A classical AOP generally starts with an MIE. In the present case, SARS-CoV-2 was identified as the initiating stressor. Several studies have shown that SARS-CoV-2 enters cells by binding the surface S-protein to the angiotensin-converting enzyme 2 (ACE2) cell-surface receptor (Event 1739 in AOP Wiki) [30,31,32,33]. After the initial binding, transmembrane protease serine 2 (TMPRSS2), which is anchored to the outer surface of the host cell membrane, has been shown to cleave the S-protein at a specific site, facilitating a conformational change in the latter that promotes virus-cell membrane fusion and subsequent viral entry into the host cell [31,34]. The ACE2 receptor and TMPRSS2 are expressed in a wide variety of tissues, including regions of the brain. A recent study identified the expression levels of ACE2 in both endothelial cells and non-vascular cells, composed predominantly of neurons but also with low expressions of astrocytes and microglia [35]. The expression varied among the brain regions with high levels in the pons, visual cortex, and amygdala, and reduced levels in the midbrain, cerebellar cortex, dentate nucleus, and medulla. However, it is important to note that not all the cells of the nervous system possess the machinery that is necessary for the interaction with SARS-CoV-2 [36], and it is possible that the virus may infect certain cells of neuronal origin through a different set of extracellular host receptors, such as neuropilin-1 [37]. In this respect, neuropilin-1 has been detected in olfactory epithelium ensheathing cells and there is some evidence showing that SARS-CoV-2 can enter the brain through the olfactory nerve [38,39]. It has also been suggested that SARS-CoV-2 S-protein can produce an inflammatory response in brain endothelial cells, resulting in the disruption of the blood–brain barrier (BBB) integrity and enabling the virus to enter the brain [40]. Furthermore, it has been shown that the S-protein can impair the vascular and immune regulatory functions of brain pericytes, which could explain vascular-mediated brain damage [41]. However, to date, there has been limited detection of viral proteins in the brain and cerebrospinal fluid (CSF) [42,43], indicating that the neurological effects may be secondary due to damage to endothelial cells and the trafficking of cytokines into the brain from the blood [44]. Concordantly, recent publications rule out the possibility that the axons of olfactory sensory neurons (OSNs) constitute a virus gateway to the central nervous system (CNS) [45,46], but the transsynaptic transfer of SARS-CoV-2 from peripheral neuron infection remains a possibility. Consequently, the MIEs and earlier KEs leading to AOs in the nervous system need to be further evaluated and confirmed.
From a multiscale perspective, it is interesting to consider that the focus should not only be on ACE2 as an initiating event in AOPs. Including environmental, social, and individual scales could help to mitigate the spread and prevent future pandemics. In addition, the precise SARS-CoV-2 molecular pathways might not be fully understood and may be altered depending on the target cell type and variants. Recent research has identified important non-ACE2 factors in excessive inflammation involving key monocytes and macrophages lacking ACE2 receptors pathways [47].

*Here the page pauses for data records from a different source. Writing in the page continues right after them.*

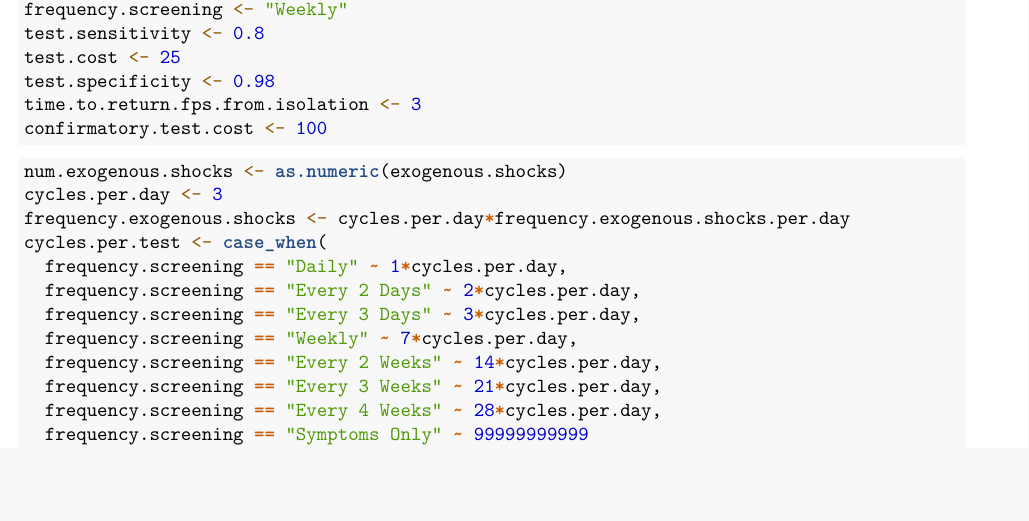
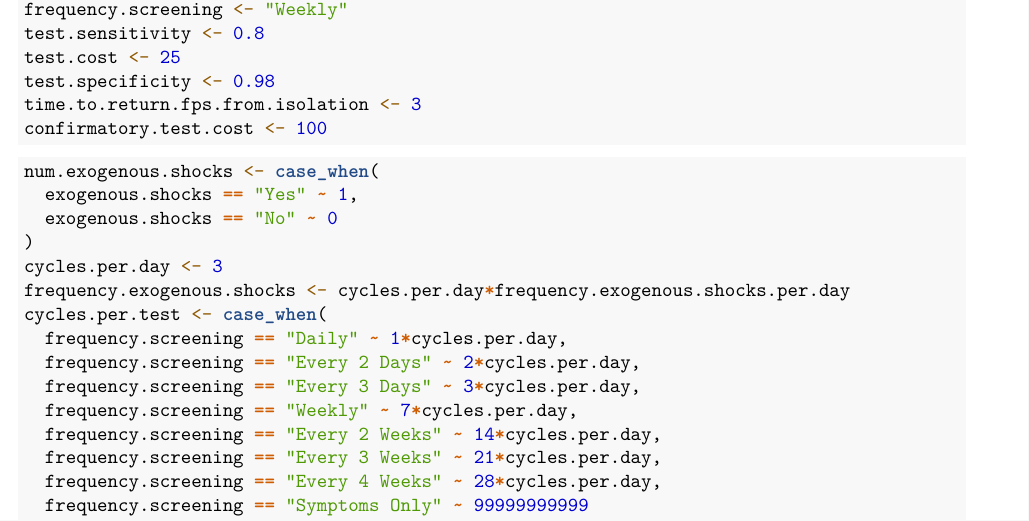
Before and after one commit to UW-Madison-DataScience/Paltiel-COVID-19-Screening-for-College, an R Markdown document (calculations.Rmd): part of page 1 of 3, cut so that both start at the same text, the shorter picture padded with empty space. Rendered offline with R 4.5, knitr and Pandoc, then LaTeX, with nearby package versions; common packages that the code uses without loading them are loaded.

Commit message:
update calculations.Rmd
fix num.exogenous.shocks

````diff
--- a/calculations.Rmd
+++ b/calculations.Rmd
@@ -31,7 +31,10 @@ confirmatory.test.cost <- 100
 ```
 
 ```{r}
-num.exogenous.shocks <- as.numeric(exogenous.shocks)
+num.exogenous.shocks <- case_when(
+  exogenous.shocks == "Yes" ~ 1,
+  exogenous.shocks == "No" ~ 0
+)
 cycles.per.day <- 3
 frequency.exogenous.shocks <- cycles.per.day*frequency.exogenous.shocks.per.day
 cycles.per.test <- case_when(
````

2.2. Blood–Brain Barrier (BBB) Disruption

The BBB is crucial in protecting the hemodynamic function of the brain. In addition, it is a key structural defense against toxic substances and microorganisms such as viruses and chemicals. The complex structure of the BBB, which comprises a number of cell types and junctions, mechanically and biochemically regulates the permeability of xenobiotics [48]. It is, therefore, not surprising to see the clinical reports of neuroinflammatory and BBB disruption markers described repeatedly in the literature. However, it remains an open question as to how and when these processes may occur. The interconnected nature of brain capillary endothelial cells (BCECs), pericytes, neurons, astrocytes, and microglia in the BBB, strongly suggest this to be a path of SARS-CoV-2 viral entry to the brain, and a contribution to neuroinflammatory events [49]. A compromised BBB is one of the proposed KEs in the network of neuro AOPs (Figure 1) linked to several AOs such as strokes, seizures, anosmia, and encephalitis [50]. Evidence from in vitro models showed that isolated spike proteins can cross the BBB [40,51]. Viral particles were also identified in the frontal lobe by Paniz-Mondolfi and colleagues, suggesting a hematological route of infection through the BBB [52]. ACE2 expression has been reported in the BBB [42,51], and although in low abundance, its blockage with anti-ACE2 antibody in human induced pluripotent stem cells (hiPSC) led to the almost complete blockage of infection [51]. Elevated expressions of TMPRSS2 and NRP1 were reported in an hiPS-derived BCEC model, and their role in SARS-CoV-2 infection was demonstrated with the use of specific antibodies and inhibitors [51]. Alterations of the interferon-γ-mediated signaling pathways in COVID-19 patients and in a cellular model [51] revealed another potential explanation for the compromised BBB, specifically through the disruption of the brain endothelial cells [53] resulting in increased proinflammatory cytokines within an individual even without viral entry into the brain.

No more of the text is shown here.